"Seeing how people are coming together, regardless of their religious or cultural backgrounds, to recognize this huge number of people in need and do what they can, is just really awesome," Larsen said. "Our world is too filled with hatred and bigotry and anger. This work, and seeing so many different people pulling together ... it shows that there is still kindness and dignity and respect."
Aamina Khaleel was among the volunteers helping cart boxes from a loaned warehouse space in Riverdale to a waiting shipping container. She started collecting donations on her own last April, with the help of friends, neighbors and local mosques, after some buddies encouraged her to get involved.
"A couple of my friends who used to live here were doing a Syrian refugee drive in New Jersey," Khaleel said. "I thought it would be cool to expand the effort into Utah."

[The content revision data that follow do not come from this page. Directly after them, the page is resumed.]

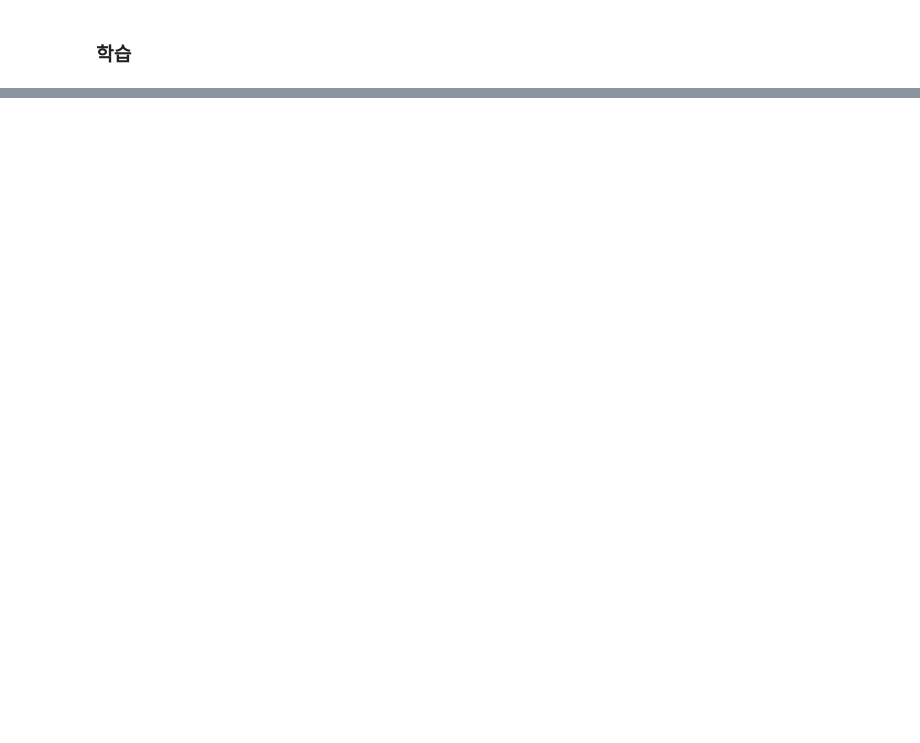
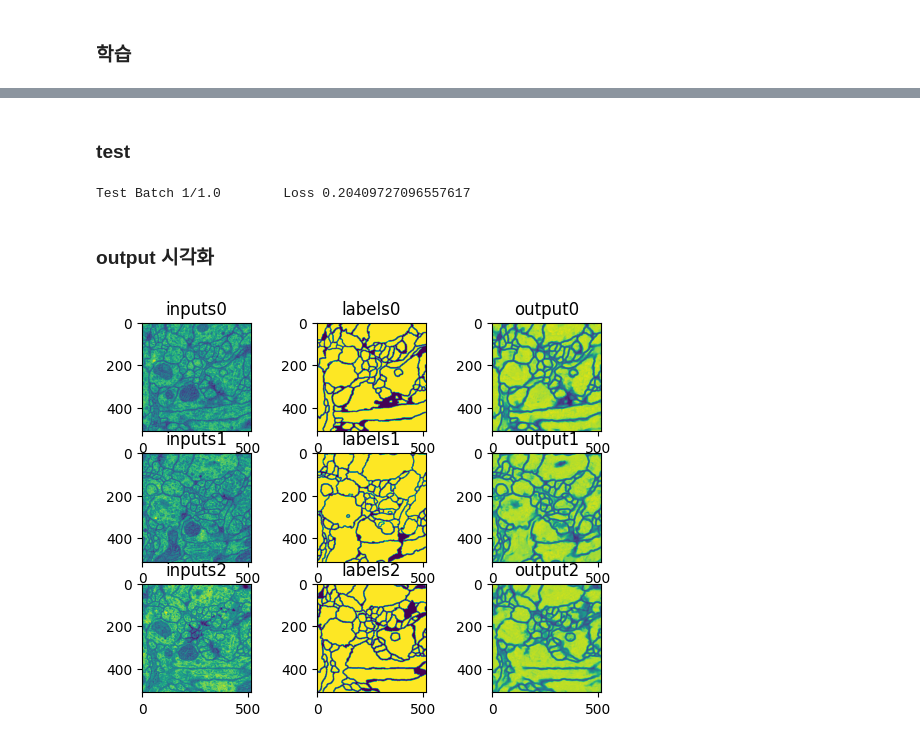
Before and after one commit to Sona0817/study, a Jupyter notebook: 05_논문리뷰/UNet/UNet_code.ipynb, the cells around one changed output, grey strips where cells are left out. Cells and saved outputs as stored; diff of their text form; code cells hidden in the pictures; blank space fills up the shorter version.

```diff
--- a/05_논문리뷰/UNet/UNet_code.ipynb
+++ b/05_논문리뷰/UNet/UNet_code.ipynb
@@ -161,0 +407,6 @@ device = torch.device('cuda' if torch.cuda.is_available() else 'cpu')
+# %%
+# 모델
+model = UNet().to(device)
+
+fn_loss = nn.BCEWithLogitsLoss().to(device)
+optimizer = torch.optim.Adam(model.parameters(), lr=lr)
@@ -161,0 +493,2 @@ device = torch.device('cuda' if torch.cuda.is_available() else 'cpu')
+# %% [markdown]
+### test
@@ -161,0 +512,44 @@ device = torch.device('cuda' if torch.cuda.is_available() else 'cpu')
+# %%
+# 모델 테스트
+st_epoch = 0
+model, optimizer, st_epoch = load(ckpt_dir=ckpt_dir, model=model, optim=optimizer)
+# %%
+with torch.no_grad():
+    model.eval()
+    test_loss = []
+
+    for batch, data in enumerate(test_dl, 1):
+        labels = data['labels'].to(device)
+        inputs = data['inputs'].to(device)
+
+        output = model(inputs)
+
+        loss = fn_loss(output, labels)
+        test_loss += [loss.item()]
+
+print(f'Test Batch {batch}/{num_batch_test}\tLoss {np.mean(test_loss)}')
+# %% [output]
+Test Batch 1/1.0        Loss 0.20409727096557617
+# %% [markdown]
+### output 시각화
+# %%
+fig, axes = plt.subplots(output.shape[0], 3)
+inputs = inputs.squeeze(1).cpu().detach().numpy()
+labels = labels.squeeze(1).cpu().detach().numpy()
+output = output.squeeze(1).cpu().detach().numpy()
+
+for i in range(3):
+    inputs2 = inputs[i]
+    labels2 = labels[i]
+    output2 = output[i]
+
+    axes[i, 0].imshow(inputs2)
+    axes[i, 0].set_title(f'inputs{i}')
+    axes[i, 1].imshow(labels2)
+    axes[i, 1].set_title(f'labels{i}')
+    axes[i, 2].imshow(output2)
+    axes[i, 2].set_title(f'output{i}')
+
+plt.show()
+# %% [output]
+[figure, added]
```
Also changed, not shown: parts of 29 cells of this notebook.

In just four months, Khaleel was able to fill a Bluffdale warehouse as well as a neighbor's garage with items gathered specifically for the predominantly Muslim refugees from Syria. Items that did not suit the religion's modesty requirements were donated to other outlets like Deseret Industries or Catholic Community Services. Khaleel was surprised by her success in amassing donations and also intimidated by what to do next. A search for Utah groups working with Syrian refugees led her to Larsen and Siddiqi. She also noted how the work has been a positive lesson in making a difference.

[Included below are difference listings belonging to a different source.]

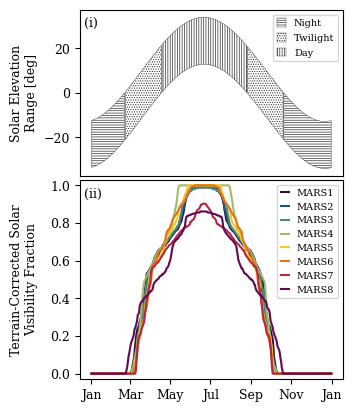
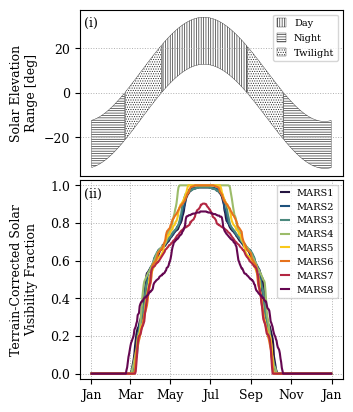
The notebook cell's code change between the first figure and the second:
--- before
+++ after
@@ -29,4 +29,17 @@
     solar_min_el,
     solar_max_el,
+    where=is_day,
+    label="Day",
+    hatch="|||||||",
+    fc="none",
+    # edgecolor="0.65",
+    linewidth=0.3,
+    alpha=0.8,
+)
+
+ax0.fill_between(
+    daily_times,
+    solar_min_el,
+    solar_max_el,
     where=is_night,
     label="Night",
@@ -51,22 +64,4 @@
 )
 
-ax0.fill_between(
-    daily_times,
-    solar_min_el,
-    solar_max_el,
-    where=is_day,
-    label="Day",
-    hatch="|||||||",
-    fc="none",
-    # edgecolor="0.65",
-    linewidth=0.3,
-    alpha=0.8,
-)
-
-# # Optional envelope outline and horizon line
-# ax0.plot(daily_times, solar_max_el, color="0.7", lw=0.8)
-# ax0.plot(daily_times, solar_min_el, color="0.7", lw=0.8)
-# ax0.axhline(0, color="0.55", lw=0.8, zorder=0)
-
 ax0.set_ylabel("Solar Elevation\nRange [deg]")
 ax0.legend(
@@ -77,4 +72,8 @@
     handlelength=1,
 )
+
+ax0.xaxis.set_major_locator(mdates.MonthLocator(interval=2))
+ax0.xaxis.set_major_formatter(mdates.DateFormatter("%b"))
+
 ax0.xaxis.set_visible(False)
 
@@ -129,4 +128,6 @@
     )
 
+    ax.grid(ls=":", lw=0.7, alpha=1)
+
 fig.savefig("paper/solar_elevation.pdf", bbox_inches="tight", pad_inches=0.02)
 plt.show()

Commit: Second round of figure polishing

"I think it showed, especially for people my age, how you can take the first step locally," the 23-year-old said. "We all want to change the world, and that’s really overwhelming, but it can literally start right here."
Khaleel said working with such a wide variety of people in the effort to help Syrian refugees was particularly gratifying, even as her experience as a Muslim Utahn has been impacted by a changing tone in political discourse about refugees who are also members of her religion.
"For me at least, it’s never felt any different until, unfortunately, this last presidential election," Khaleel said. "I guess it was more of the rhetoric that was circulating in the media."
Khaleel said she also started hearing from girls in her Sunday school class who were having negative experiences because they wore the hijab. She said it helped motivate her to seek out opportunities for dialogue on the issue among her peers at Westminster College, where she got overwhelming support. She also noted the Muslim community in Utah is very close-knit, which has been a positive at a time when some outside commentaries on the Muslim faith have been unfairly critical.
Larsen said education and cultural enlightenment was an important aspect of the work being done by her group.
"For those of us working in this area, we know that the refugees are not ISIS," Larsen said. "ISIS has destroyed their homes and families and they hate ISIS more than we do.
"We hope our efforts help educate people to realize that Muslims are not our enemies," Larsen said.
According to the U.N., more than 5 million Syrians have sought refuge outside of their country and over 6 million have been internally displaced since 2011.